Eunice Bonsi (right) is working with food processors and bakers to formulate flours, breads, purees and weaning foods using orange and purple sweet potatoes.
Photo slideshow above, or see our "Orange-fleshed sweet potatos in Ghana" album on Flickr, from two sweet potato projects, both led by Eunice Bonsi.
Sustainable Technology for Orange and Purple Sweetpotato (STOPS) in Ghana
Target Country: Ghana
Principal Investigator: Eunice Bonsi, Tuskegee University
- Conrad Bonsi, Prosper Doamekpor, Desmond Mortley, Robert Zabawa, Tuskegee University
- Thomas Gill, Leland Glenna, Janelle B. Larson, Sjoerd W. Duiker, Pennsylvania State University
- Kwame Offei, University of Ghana
- Wisdom A. Plahar, Food Research Institute, Ghana
- Hans Adu-Dapaah, Crop Research Institute, Ghana
- Stephen Nutsugah, Savanna Agricultural Research Institute, Ghana
- Fafali Azaglo, Selasie Farms and Groceries, Ghana
- Joseph Apedo, farmer leader, Ghana
- Hawa Musah, Ministry of Food and Agriculture, Ghana
- Nana Ayim Poakwah, Hunger Alliance of Ghana (HAG), Ghana
This project builds on a completed Immediate Impact Project.
In Ghana, the prevalence of vitamin A deficiency is high among children and pregnant women.

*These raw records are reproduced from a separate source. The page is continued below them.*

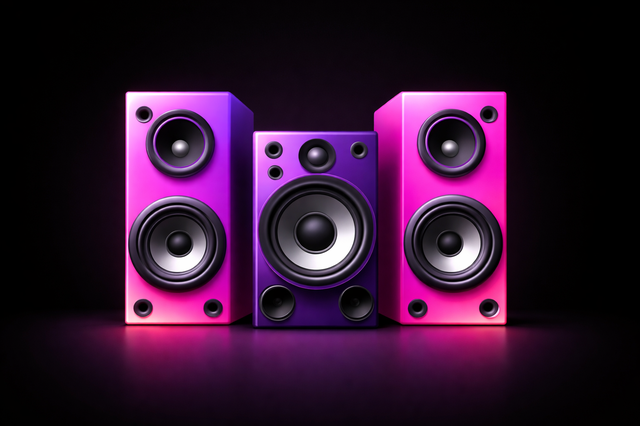
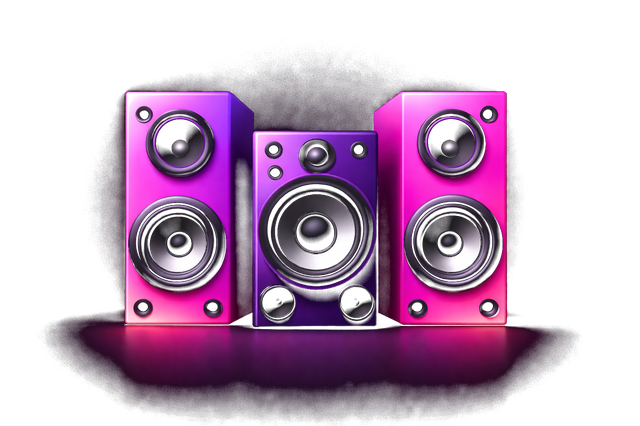
Remove black bg from mobile hero – transparent PNG integration
- Strip black background from speakers image (smooth alpha fade)
- Speakers now float naturally over site's radial gradient bg
- Remove mask-image (no longer needed with transparent bg)
- Add purple glow behind speakers on tablet for depth
- Increase top padding to prevent navbar overlap
- Reduce negative margins for better spacing

diff --git a/styles.css b/styles.css
@@ -3446,17 +3446,18 @@ select:focus-visible,
 
 /* ── Tablet & Small Desktop (max-width: 768px) ── */
 @media (max-width: 768px) {
-  /* Hero – compact with horizontal image */
-  .hero { padding: 76px 0 20px; }
-  .hero-grid { gap: 4px; }
-  .hero-image { order: -1; margin-bottom: -8px; }
+  /* Hero – transparent image blends with bg */
+  .hero { padding: 80px 0 20px; }
+  .hero-grid { gap: 8px; }
+  .hero-image { order: -1; margin-bottom: -4px; }
   .hero-image img {
-    max-width: 320px;
+    max-width: 300px;
     animation: none;
-    -webkit-mask-image: radial-gradient(ellipse 90% 85% at 50% 50%, #000 50%, transparent 100%);
-    mask-image: radial-gradient(ellipse 90% 85% at 50% 50%, #000 50%, transparent 100%);
+    -webkit-mask-image: none;
+    mask-image: none;
+    filter: saturate(1.2) contrast(1.05);
   }
-  .hero-image-glow { filter: blur(30px); width: 50%; height: 50%; }
+  .hero-image-glow { filter: blur(35px); width: 55%; height: 55%; background: radial-gradient(ellipse, rgba(124, 58, 237, 0.2) 0%, transparent 70%); }
   .hero p { margin-bottom: 20px; }
   .hero-buttons .btn { width: 100%; max-width: 320px; }
 
@@ -3523,14 +3524,14 @@ select:focus-visible,
   .section-title { font-size: 1.5rem; margin-bottom: 8px; }
   .section-subtitle { font-size: 0.85rem; }
 
-  /* Hero – compact with horizontal image, one screen */
-  .hero { padding: 64px 0 12px; min-height: auto; }
-  .hero-grid { gap: 0; }
-  .hero-image { margin-bottom: -12px; }
+  /* Hero – transparent image, one screen */
+  .hero { padding: 68px 0 12px; min-height: auto; }
+  .hero-grid { gap: 4px; }
+  .hero-image { margin-bottom: -6px; }
   .hero-image img {
-    max-width: 280px;
-    -webkit-mask-image: radial-gradient(ellipse 95% 90% at 50% 50%, #000 45%, transparent 100%);
-    mask-image: radial-gradient(ellipse 95% 90% at 50% 50%, #000 45%, transparent 100%);
+    max-width: 250px;
+    -webkit-mask-image: none;
+    mask-image: none;
   }
   .hero-image-glow { display: none; }
   .hero h1 { font-size: 1.65rem; margin-bottom: 10px; line-height: 1.15; }
@@ -3703,9 +3704,9 @@ select:focus-visible,
   .container { padding: 0 12px; }
 
   /* Hero */
-  .hero { padding: 56px 0 8px; }
-  .hero-image { margin-bottom: -16px; }
-  .hero-image img { max-width: 230px; }
+  .hero { padding: 60px 0 8px; }
+  .hero-image { margin-bottom: -8px; }
+  .hero-image img { max-width: 210px; }
   .hero h1 { font-size: 1.35rem; margin-bottom: 8px; }
   .hero p { font-size: 0.78rem; margin-bottom: 12px; line-height: 1.5; }
   .hero-badge { font-size: 0.62rem; padding: 4px 10px; margin-bottom: 10px; }
@@ -3748,4 +3749,3 @@ select:focus-visible,
   /* Footer */
   .footer-links a { font-size: 0.8rem; }
 }
-/* cache-bust 1775036094 */
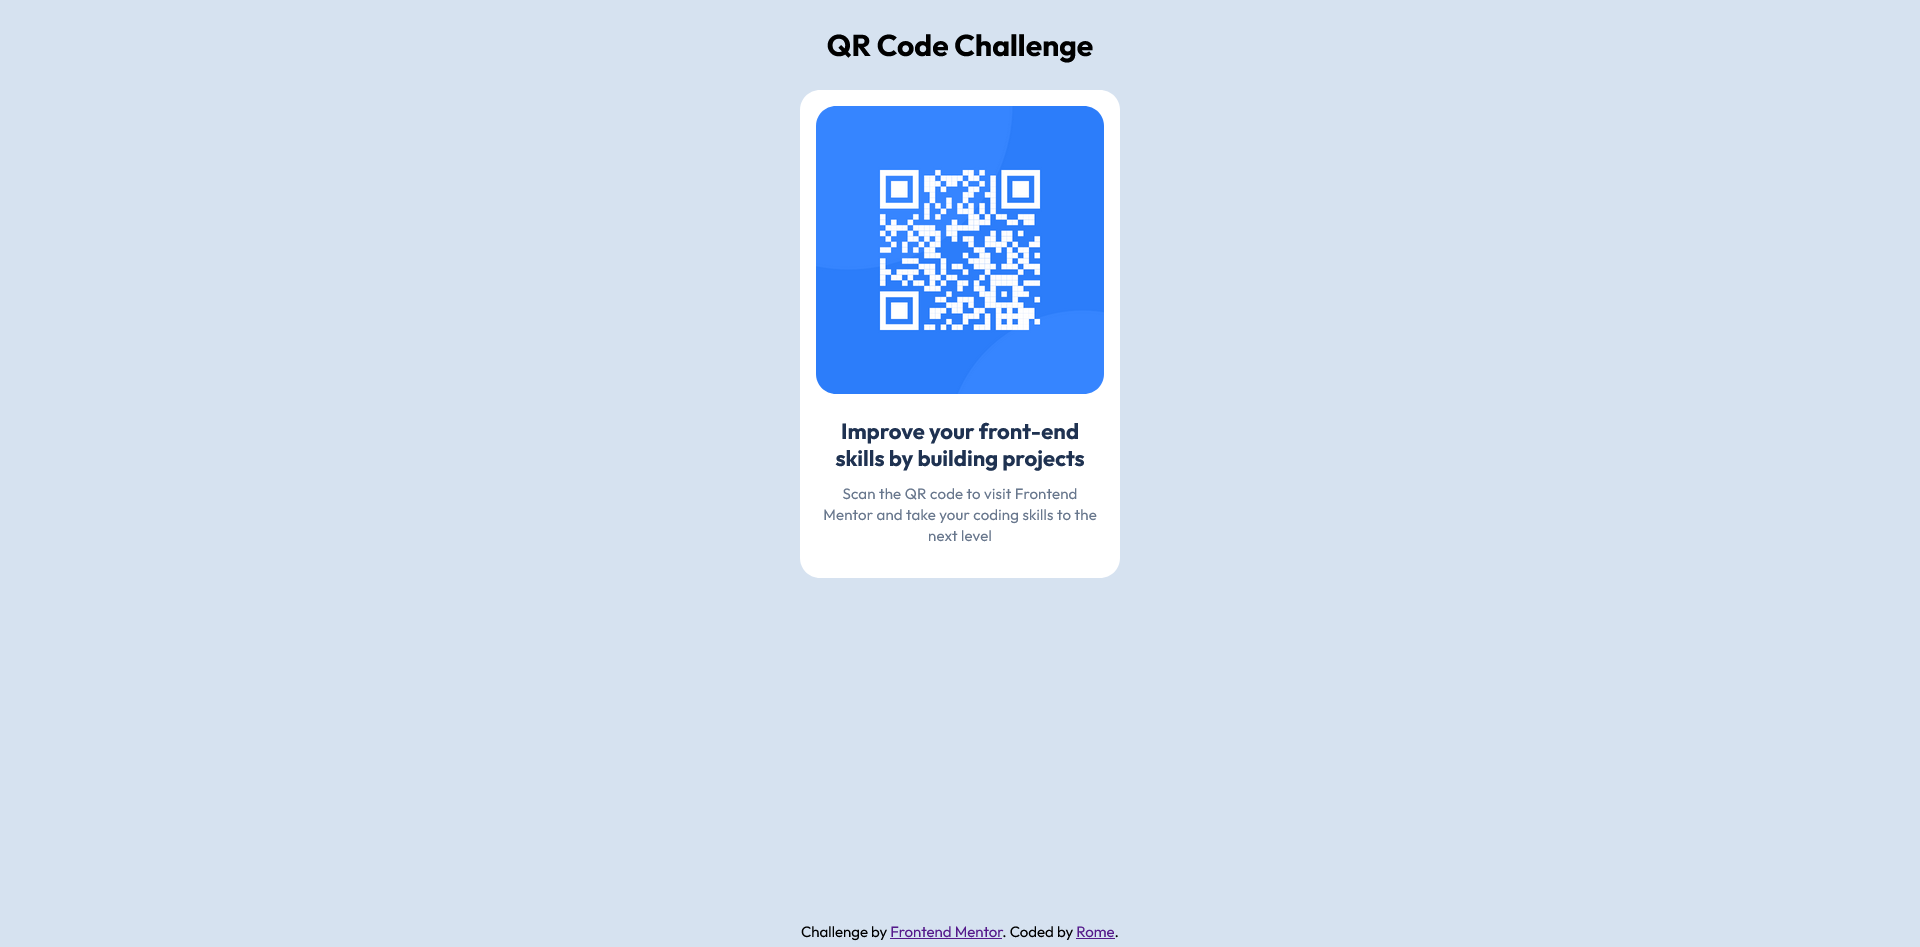
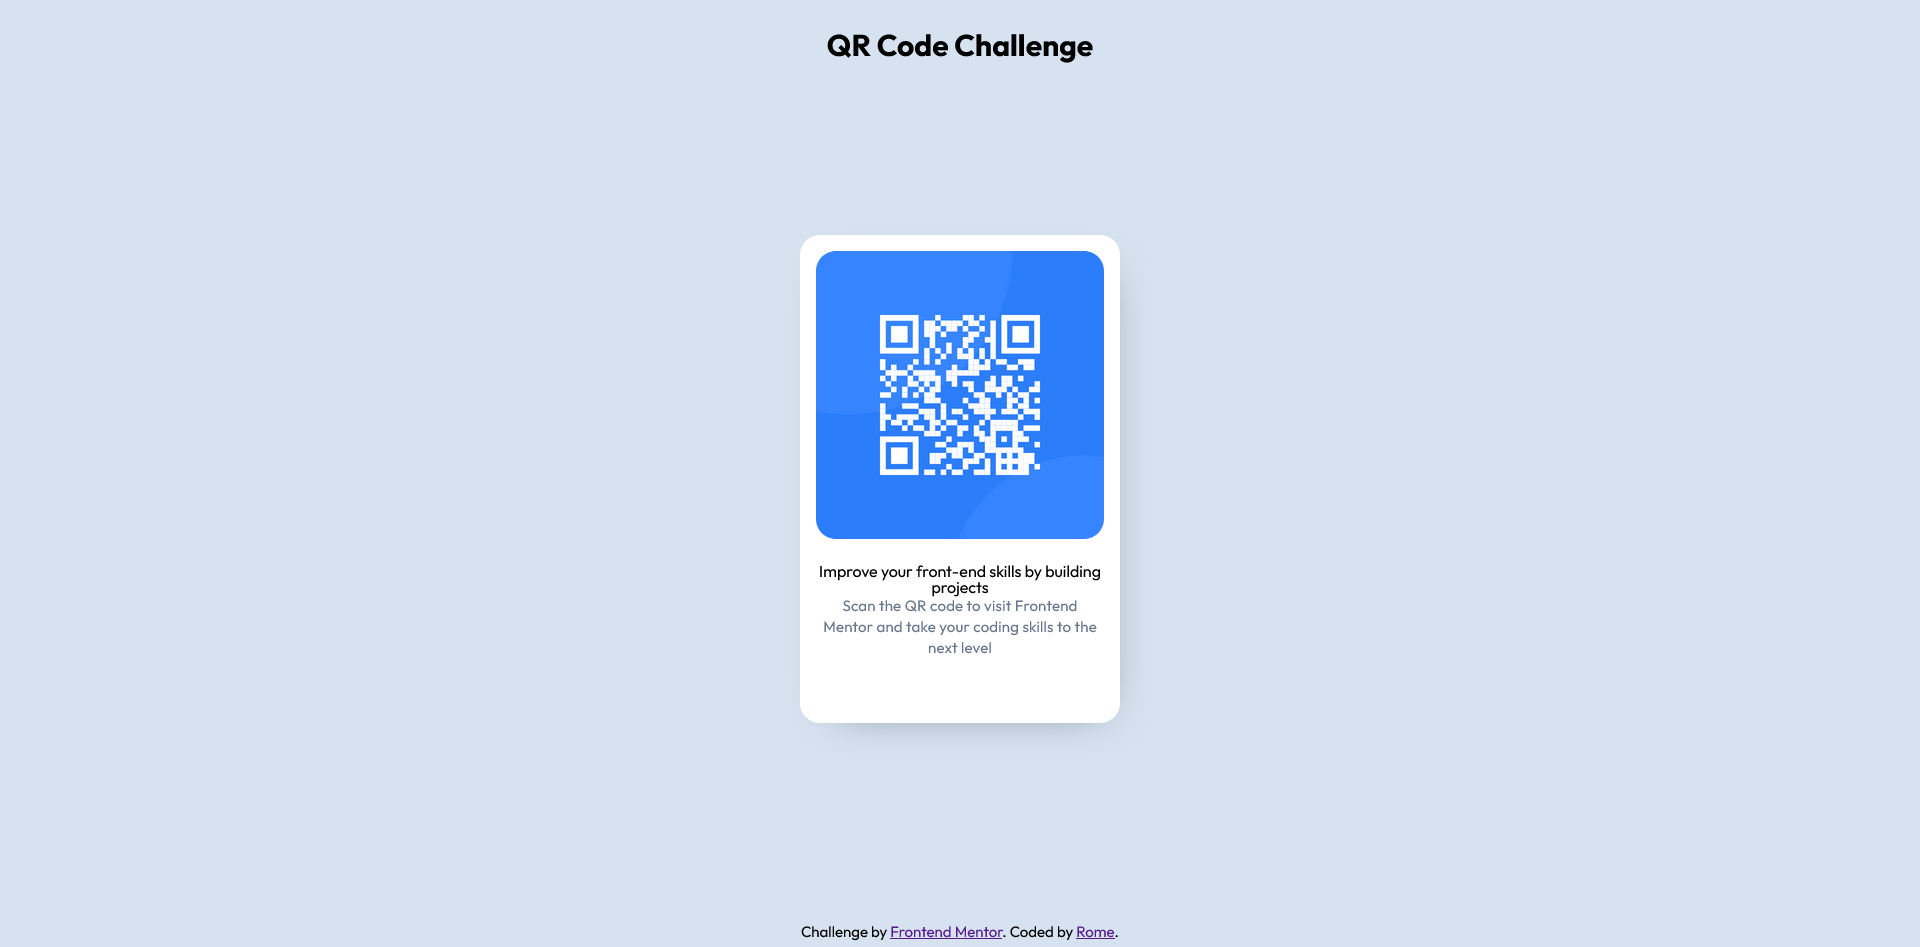
update on H4 to H2 on HTML and CSS files and screenshot update

Changed region(s): [[0.4062, 0.0919, 0.5938, 0.7656]]

diff --git a/content/css/style.css b/content/css/style.css
@@ -53,6 +53,10 @@ header {
   text-align: center;
   margin: 30px auto;
 }
+main {
+  min-height: 52vh;
+  margin: 175px auto 0px;
+}
 .qr-card {
   width: 320px;
   height: 488px;
@@ -61,6 +65,9 @@ header {
   padding: 16px 16px 40px 16px;
   box-sizing: border-box;
   border-radius: 20px;
+  box-shadow: 9px 13px 44px -30px rgba(250,0,0,0.53);
+    -webkit-box-shadow: 9px 13px 44px -30px rgba(0, 0, 0, 0.53);
+      -moz-box-shadow: 9px 13px 44px -30px rgba(250,0,0,0.53);
 }
 .qr-card img {
   width: 288px;
@@ -72,7 +79,7 @@ header {
   margin: 24px 0px 0px 0px;
   text-align: center;
 }
-h4 {
+h2 {
   font-size: 22px;
   font-weight: 900;
   color: var(--slate-900);

diff --git a/index.html b/index.html
@@ -16,7 +16,7 @@
     <div class="qr-card">
       <img src="./content/images/image-qr-code.png" alt="qr code">
       <div class="qr-desc">
-        <h4>Improve your front-end skills by building projects</h4>
+        <h2>Improve your front-end skills by building projects</h2>
         <p>Scan the QR code to visit Frontend Mentor and take your coding skills to the next level</p>
       </div>
     </div>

Vitamin A deficiency (VAD) affects 72 percent of the country’s children younger than 5 years and contributes to one of three of child deaths between the ages of 6 to 59 months. The projected number of childhood deaths attributed to VAD is 104,300 between 2005 and 2014.
Sweet potato is considered an excellent food security crop in sub-Saharan Africa. Although high in carbohydrates, white sweet potatoes mostly consumed are very low in beta-carotene, a precursor to vitamin A. Widespread production and consumption of the vitamin A-rich orange and purple sweet potatoes in Ghana remains limited due to lack of awareness, limited availability of clean-planting materials and limited inclusion in the diet for diversity.
Using the gap and decision analysis tools, this project proposes to strengthen the value chain in three sweet potato growing regions in Ghana to improve food security, agricultural productivity and economic value. This aligns with the themes and related strategic emphases of the Horticulture CRSP and USAID's Feed the Future initiatives in Ghana as a focus country. Throughout the value chain analysis, gender and the status of children will be given elevated consideration to ensure the participation and benefit to women and children from project services and outcomes. By working with most of the actors along the value chain, this research has the potential to enhance the economic opportunities especially among resource-poor sections of the rural population.
One-page success story: From vine to flour: Bridging gaps in sweet potato value chain (PDF)